A query letter, that one-page miracle, often seems pitiful in the hands of the new writer. Writers must wow the agent with the story line, the actual writing in the query, and the writer’s credentials. Wait. How will an agent know if the writer can write a good novel?
I remember chafing against that edict to “Query Only,” so in the late nineties, when Todd Pierce’s advice came along, I jumped at the chance to be daring. What seems like eons ago, Pierce, a professor at a Florida University, ran a web page for those trying to land an agent. He not only touted inventing a writing contest and awarding yourself the prize (not recommended), he also dared his readers to break the “query only” rule.
Writing Tip for Today: For those new to this game, “query only” refers to the request many literary agents make in the marketing books or on their sites. I was taught that “query only” means just that. No sliding in the first three chapters or that 20 page synopsis. So when Pierce suggested authors add the first page of the manuscript to those grouchy “query only” requests, I wondered if it would work. What are some possible pros and cons of this action?
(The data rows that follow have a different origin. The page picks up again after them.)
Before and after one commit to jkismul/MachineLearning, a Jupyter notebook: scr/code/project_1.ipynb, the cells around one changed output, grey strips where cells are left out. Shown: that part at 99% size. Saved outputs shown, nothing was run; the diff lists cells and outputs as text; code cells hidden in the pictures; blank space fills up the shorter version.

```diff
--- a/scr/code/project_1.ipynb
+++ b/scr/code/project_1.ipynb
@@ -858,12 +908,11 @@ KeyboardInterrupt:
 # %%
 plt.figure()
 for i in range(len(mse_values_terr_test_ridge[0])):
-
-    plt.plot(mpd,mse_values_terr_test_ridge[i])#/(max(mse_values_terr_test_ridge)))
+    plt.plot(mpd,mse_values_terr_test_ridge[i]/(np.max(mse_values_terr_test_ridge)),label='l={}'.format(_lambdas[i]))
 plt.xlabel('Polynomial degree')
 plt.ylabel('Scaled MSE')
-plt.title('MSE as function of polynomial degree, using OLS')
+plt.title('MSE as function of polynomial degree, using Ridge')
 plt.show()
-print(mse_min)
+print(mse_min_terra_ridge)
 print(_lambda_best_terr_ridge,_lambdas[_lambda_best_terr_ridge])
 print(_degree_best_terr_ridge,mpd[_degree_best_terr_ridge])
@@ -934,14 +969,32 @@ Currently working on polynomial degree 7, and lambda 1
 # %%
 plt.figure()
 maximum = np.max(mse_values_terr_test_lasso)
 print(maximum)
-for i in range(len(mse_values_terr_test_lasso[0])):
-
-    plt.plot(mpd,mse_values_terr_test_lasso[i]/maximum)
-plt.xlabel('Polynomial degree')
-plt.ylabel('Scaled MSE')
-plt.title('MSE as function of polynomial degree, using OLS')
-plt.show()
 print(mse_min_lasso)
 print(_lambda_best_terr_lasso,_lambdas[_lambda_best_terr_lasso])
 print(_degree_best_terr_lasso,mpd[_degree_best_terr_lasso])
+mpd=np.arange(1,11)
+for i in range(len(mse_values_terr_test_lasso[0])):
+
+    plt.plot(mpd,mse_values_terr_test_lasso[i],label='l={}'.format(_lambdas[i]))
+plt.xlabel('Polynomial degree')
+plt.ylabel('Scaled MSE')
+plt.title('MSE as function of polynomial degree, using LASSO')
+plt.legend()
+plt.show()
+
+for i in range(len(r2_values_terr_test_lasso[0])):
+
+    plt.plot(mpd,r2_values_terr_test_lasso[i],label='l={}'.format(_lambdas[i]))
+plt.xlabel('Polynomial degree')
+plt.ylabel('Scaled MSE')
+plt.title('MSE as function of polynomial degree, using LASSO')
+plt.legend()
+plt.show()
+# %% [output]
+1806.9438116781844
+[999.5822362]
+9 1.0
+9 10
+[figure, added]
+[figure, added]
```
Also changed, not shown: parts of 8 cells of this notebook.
As writers, I wonder if we really appreciate how hard lit agents work. Everyday, they must wade through reams of awful stuff, from autobiographical tomes handwritten on lilac stationery, to all-caps missives that read like manifestos. If you choose to send agents anything besides what they request, your query could end up like this:
The very tired agent, seeing the attachment to your e-query, 86s the whole thing without opening it. Never send attachments to a prospective agent unless specifically asked to do so.
The agent, just off August vacation, says, “What the heck?” and does a speed read of both the query and the opening page. Then 86s it.
Agent, getting hungry, decides to print and schlep your query to lunch. Spills ketchup on the manuscript page, blotting out opening line. Writer holds breath, in case agent is quick with the napkins.
Agent, up after midnight reading the day’s crop of new queries, tries to stay awake long enough to get to the first line of your novel. Puts your query in the “maybe” file and falls asleep sitting up.
Agent, moved by your reasonably good query, makes a note to request a partial. The first page of prose doesn’t exactly knock off the socks, but it intrigues. A partial can be the first 50 pp, the next 50 pp and so on, until agent either decides it’s worth a shot or else drops the manuscript on the tarmac, scattering literary genius to the four winds and the flock of Canada geese who live next to the runway.
Agent, riveted by your stunning query, is elated to find the first page of your work included in the body of your email. Can’t wait to call you and request the full.
The point is that sure, most writers talk about people who broke the rules and got away with it. But remember, these are rare cases. My advice? Stick to what an agent requests.
Try This! Make two lists of agents from info you glean from a marketing book or the Internet. Find at least 25 active agents who say they are interested in your type of book, and put the ones from large or prestigious agencies on the “A” list and the new, maybe hungry, agents on the “B” list. Make a plan to mail out at least 5 queries in September.